All the carbohydrate foods we eat cause a release of glucose into the bloodstream—and a corresponding rise in insulin—but some raise glucose more than others. The glycemic index was created to differentiate those foods from each other: it’s a system of ranking foods containing equal amounts of carbohydrate according to how much they raise blood-glucose levels. It can help you, at least theoretically, to choose foods that have a gentler effect on blood-glucose levels.
How? The glycemic index (GI) categorizes foods based on how much a food containing 50 grams of carbohydrate raises blood-glucose levels after eating. A food with a GI of under 55 is considered low, while anything more than 70 is high.
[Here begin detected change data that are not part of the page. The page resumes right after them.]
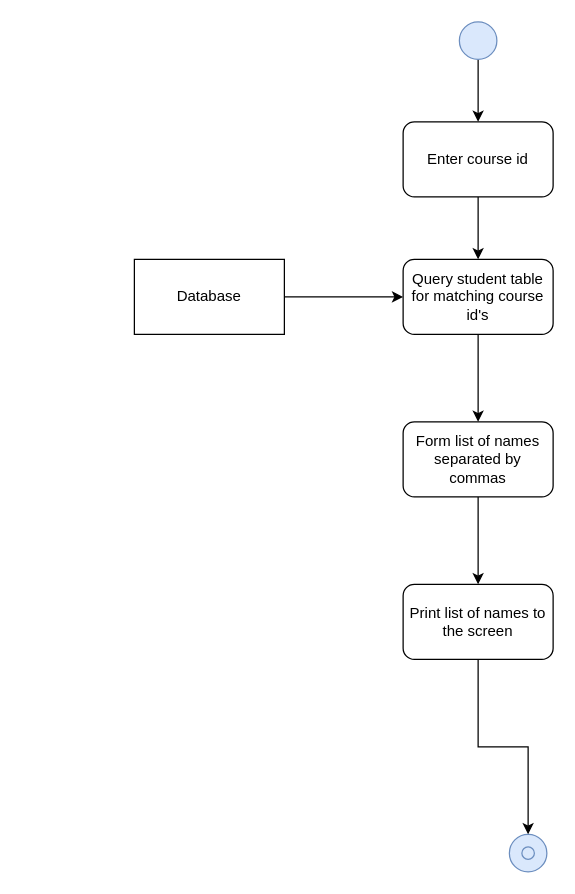
Earlier version of the draw.io diagram print_course_roster_activity_model.drawio (peterklem/CURSE). Source tidied: cells renumbered, new cells numbered last; positions are measured from the earlier drawing's top-left corner, leaving out a move shared by most shapes. Both pictures are drawn from the tidied source at 125%, with x=0, y=0 at pixel (134, 21).
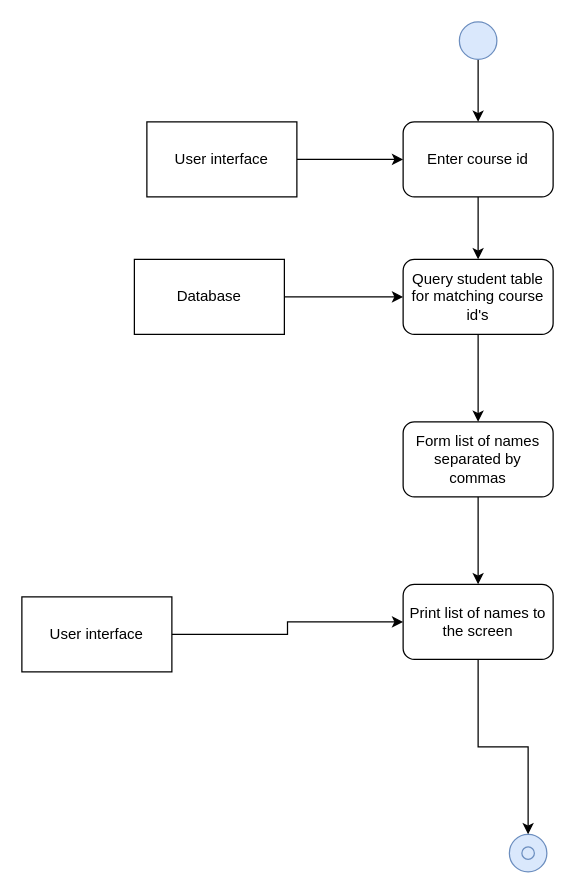
After the change.

Commit message:
added external systems

The change refers to these unchanged cells:
```xml
<mxCell id="8" value="Enter course id" style="rounded=1;whiteSpace=wrap;html=1;" parent="1" vertex="1">
  <mxGeometry x="215" y="80" width="120" height="60" as="geometry" />
</mxCell>
<mxCell id="16" value="Print list of names to the screen" style="rounded=1;whiteSpace=wrap;html=1;" parent="1" vertex="1">
  <mxGeometry x="215" y="450" width="120" height="60" as="geometry" />
</mxCell>
```

The edit, as a diff of the source:
```diff
@@
+    <mxCell id="17" style="edgeStyle=orthogonalEdgeStyle;rounded=0;jettySize=auto;html=1;exitX=1;exitY=0.5;exitDx=0;exitDy=0;entryX=0;entryY=0.5;entryDx=0;entryDy=0;" parent="1" edge="1" source="18" target="8">
+      <mxGeometry relative="1" as="geometry" />
+    </mxCell>
+    <mxCell id="18" value="User interface" style="rounded=0;whiteSpace=wrap;html=1;" parent="1" vertex="1">
+      <mxGeometry x="10" y="80" width="120" height="60" as="geometry" />
+    </mxCell>
+    <mxCell id="19" style="edgeStyle=orthogonalEdgeStyle;rounded=0;jettySize=auto;html=1;exitX=1;exitY=0.5;exitDx=0;exitDy=0;entryX=0;entryY=0.5;entryDx=0;entryDy=0;" parent="1" edge="1" source="20" target="16">
+      <mxGeometry relative="1" as="geometry" />
+    </mxCell>
+    <mxCell id="20" value="User interface" style="rounded=0;whiteSpace=wrap;html=1;" parent="1" vertex="1">
+      <mxGeometry x="-90" y="460" width="120" height="60" as="geometry" />
+    </mxCell>
```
An even more precise measure is a food’s glycemic load (GL), which considers both a food’s GI and how much carbohydrate the food contains in a standard portion.
In general, most vegetables, whole grains, beans and other high-fiber foods are lower on the glycemic scale, while refined starches rank higher. But blood-glucose responses to foods can vary widely from person to person, particularly in people with diabetes. The scale can also have some strange inconsistencies: a Snickers bar (55) qualifies as a low-GI food, while fiber-rich black-bean soup (64) hovers close to the high-GI range. What’s more, most of us don’t eat foods in isolation, we eat combinations of different foods—and the other parts of a meal also influence the glycemic value. A high-GI potato becomes a low-GI meal if you add a pat of butter, for example.
Does paying attention to the glycemic scale help treat diabetes? The results from clinical studies haven’t been consistent. Some have shown modest benefits, while others have shown no effect.
Bottom line: The GI system is a helpful guide that can give you some general direction for making better choices among different carbohydrate foods, but don’t worry too much about the numbers. In truth, you don’t need a scoring system to tell you that whole grains, vegetables, beans and other high-fiber foods are great choices—and that processed and refined foods and sweets should be on the back burner.
Foster-Powell K, Holt S, Brand-Miller J. International table of glycemic index (GI) and glycemic load (GL) values: 2002. American Journal of Clinical Nutrition 2002; 76(1): 5-56.